|She's not in the book|
|This never happens in the book|
|Sorry, no Forth Bridge hidey bits in the book|
|Forget all about Mr Memory|
Many people will be familiar with this one via the many cinematic or televisual adaptations which seem to come along more often than a new edition of D&D. However, few, if any, have given a faithful rendering of the book and it’s only in the past few days that I’ve actually gone back to source and read the original, which is getting on for 100 years old (in 2015).
Why, I wonder, do they feel the need to adapt it so heavily? What about the story seems to make it difficult to transpose to the screen? The book itself is short – around 41,000 words, so its length shouldn’t be a problem. It’s fast-paced with barely a let-up in the action, so fitting it in to 2 hours or so presents no difficulty.
No, what the problem is with the book is its sheer old-fashionedness; it champions values that are sadly out of keeping with the modern world as we perceive it and wish it reflected in our entertainments. Nobility and self-sacrificing heroism, a rugged masculinity and a lack of sexual content seem, it appears, to make for poor crowd-pleasers. It did, however, manage to please me, since I took it at face value and cannot really remember clearly the cinematic adaptations.
To be honest, whilst enjoying the yarn (for such it is), I was reminded for the most part of a Call of Cthulhu scenario in the Keeper is intent on giving the players the fright of their lives whilst never really intending to kill them. In fact, the whole book could serve as an object lesson in how to survive whilst on the run in the aforementioned game, since it is set in 1914, barely a decade or so before the time during which many Keepers set their adventures.
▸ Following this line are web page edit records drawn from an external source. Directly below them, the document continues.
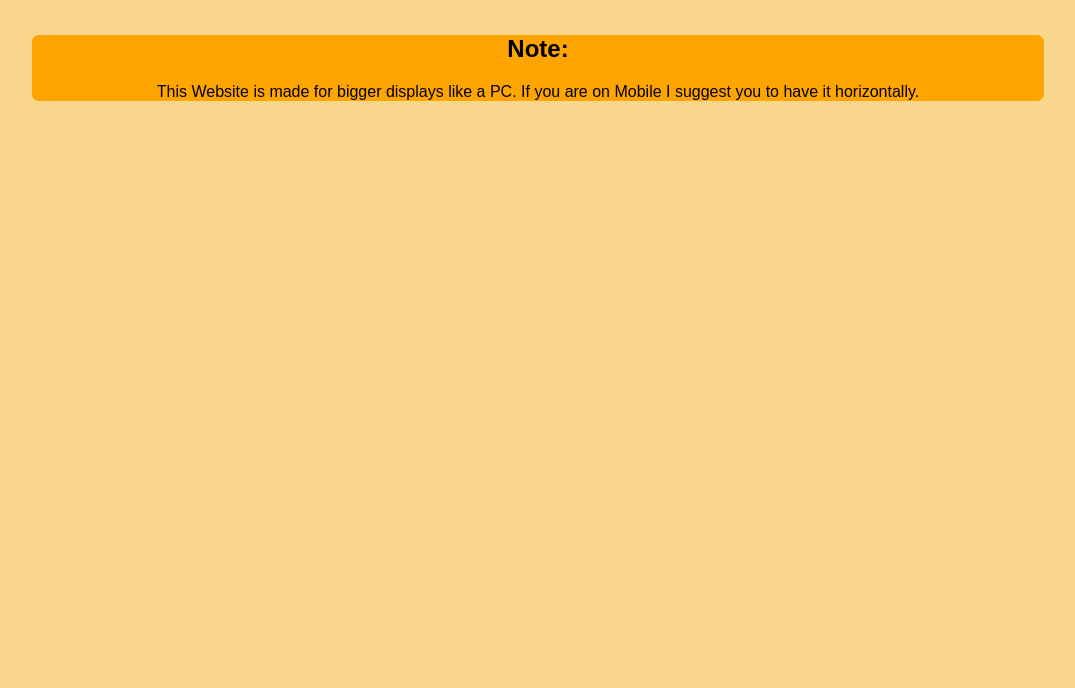
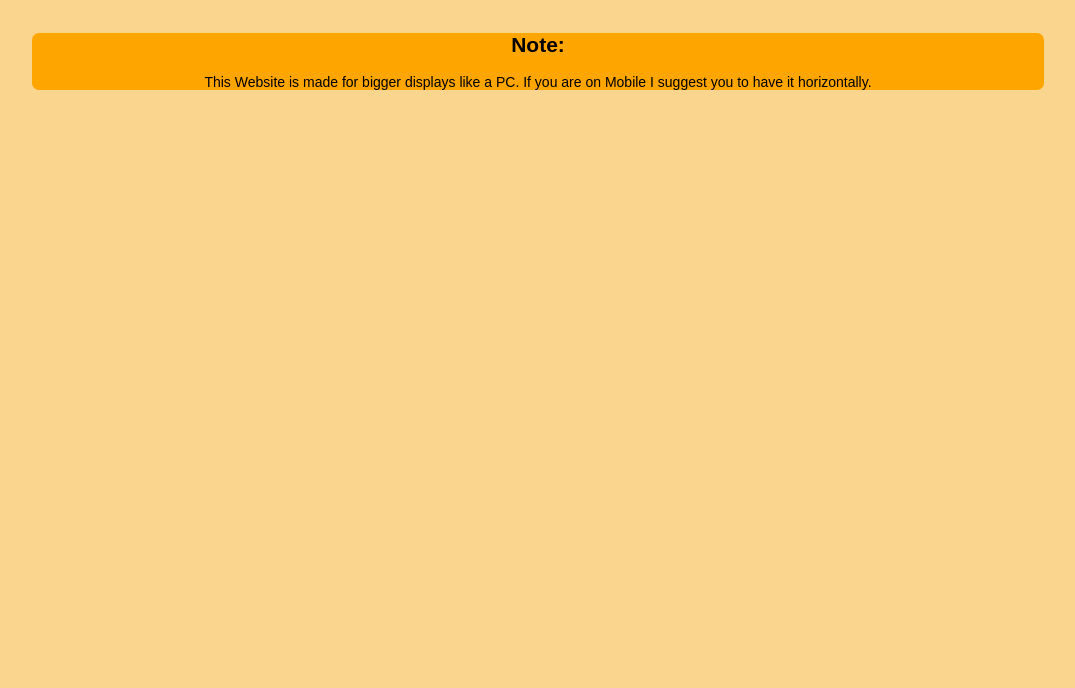
Before and after one commit to magmalamps/magmalamps.github.io, a plain HTML site: page index.html in a window 1280 px wide. Shown: the part 112-800 px from the top of the page, without its empty margins (102-1177 px from the left). Drawn offline with Linux system fonts and the light colour scheme.

Commit message:
added text

```diff
--- a/index.html
+++ b/index.html
@@ -17,21 +17,17 @@
         <div class="item3"><a href="colors.html" class="menunav">Colors</a></div>
         <div class="item4"><a href="index.html" class="menunav">History</a></div>
     </div>
+
     <br>
+
     <div class="content">
-        <h2>Note:</h2>
-        <p>This Website is made for bigger displays like a PC. If you are on Mobile
-            I suggest you to have it horizontally.
-        </p>
-
-
-
-
-
-
-
-
-    </div>
+        <div class="note">
+            <h2>Note:</h2>
+            <p class="note">This Website is made for bigger displays like a PC. If you are on Mobile
+                I suggest you to have it horizontally.
+            </p>
+        </div>
+  </div>
 
 </body>
 </html>
--- a/style.css
+++ b/style.css
@@ -66,3 +66,7 @@ div.content {
 a.about_link {
     font-size: 16px;
 }
+
+div.note {
+    font-size: 14px;
+}
```
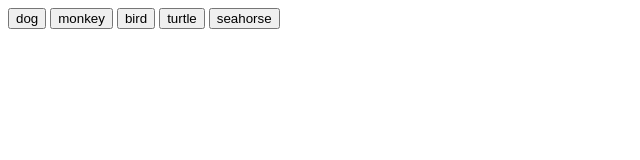
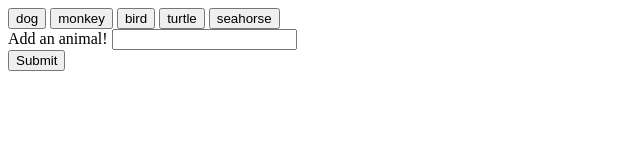
Before and after one commit to DreamBelieva24/ajax, a plain HTML site: page index.html in a window 1280 px wide. Shown: the whole page, without its empty margins (0-640 px from the left). Drawn offline with nearby package versions, Linux system fonts and the light colour scheme.

Commit message:
added input box

```diff
--- a/assets/script.js
+++ b/assets/script.js
@@ -1,9 +1,23 @@
 var topics = ["dog", "monkey", "bird", "turtle", "seahorse"]
+
+
+//not working
+
+$("#newItem").on("click", function () {
+
+  var input = document.getElementsByName("inputBox").value;
+
+  topics.push(input);
+
+  console.log("input = " + input)
+
+})
 
 for (i = 0; i < topics.length; i++) {
   $("#buttons").append("<button data-animal='" + topics[i] + "'>" + topics[i] + "</button>  ")
 
   console.log(topics[i]);
+
 }
 
 $("button").on("click", function () {
@@ -51,7 +65,7 @@ $("button").on("click", function () {
               $(this).attr("src", $(this).attr("data-still"))
               $(this).attr("data-state", "still")
             }
-
+            //Only working for every other picture???
           });
 
 
--- a/index.html
+++ b/index.html
@@ -9,6 +9,13 @@
 <body>
   <div id="buttons">
 </div>
+<form>
+    <div class="form">
+      <label>Add an animal!</label>
+      <input type="text" name="inputBox" >
+    </div>
+    <button type="submit" class="btn btn-default" id="newItem">Submit</button>
+  </form>
   <div id="gifs-appear-here">
   </div>
   <script src="https://cdnjs.cloudflare.com/ajax/libs/jquery/3.2.1/jquery.min.js"></script>
```
Also changed, not shown: pausing-gifs.html (+7 -10 lines).
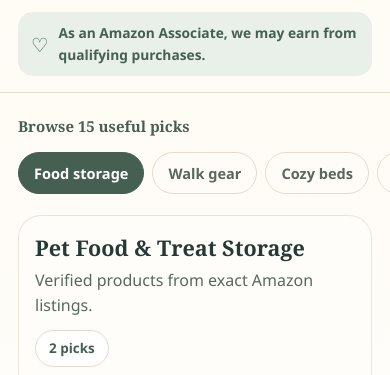
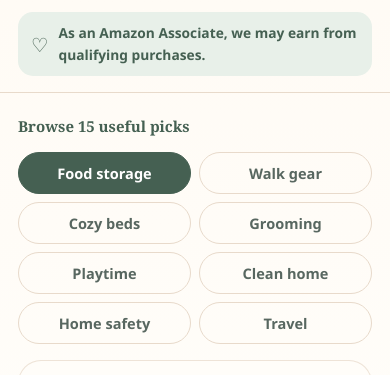
Before and after one commit to valeriasachel-png/whiskers-and-wags, a website: page picks.html in a window 390 px wide. Shown: the part 215-590 px from the top of the page. Drawn offline with Linux system fonts and the light colour scheme.

Commit message:
Show all store categories in mobile grid

```diff
--- a/styles.css
+++ b/styles.css
@@ -1546,20 +1546,15 @@
   }
 
   .category-filters {
-    flex-wrap: nowrap;
+    display: grid;
     gap: 8px;
-    margin: 0 -18px 14px;
-    overflow-x: auto;
-    padding: 0 18px 7px;
-    scrollbar-width: none;
-  }
-
-  .category-filters::-webkit-scrollbar {
-    display: none;
+    grid-template-columns: repeat(2, minmax(0, 1fr));
+    margin: 0 0 16px;
   }
 
   .category-filter {
-    flex-shrink: 0;
+    text-align: center;
+    width: 100%;
     padding: 10px 15px;
   }
 
```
Merely substitute ‘sinister plotters’ for ‘sinister cultists’ and you could probably run this one.
Of course, there are, it is freely admitted, colossal contrivances that conspire to make the story work. It’s a yarn, as I’ve already said. The pace manages to overcome the disbelief that may rear its head at certain points and if you read it in the spirit in which it’s written, the enjoyment is heightened. There’s also a rather abrupt ending and some dialogue that might be read as a ‘comedy Scottish accent’ although since Buchan was Scottish, I must bow to his inestimably superior knowledge.
As a glimpse into another time, another world and another set of values to which we may well glance with wistful nostalgia from time to time, especially when confronted with the less than savoury aspects of our own time, this book stands as a very good example.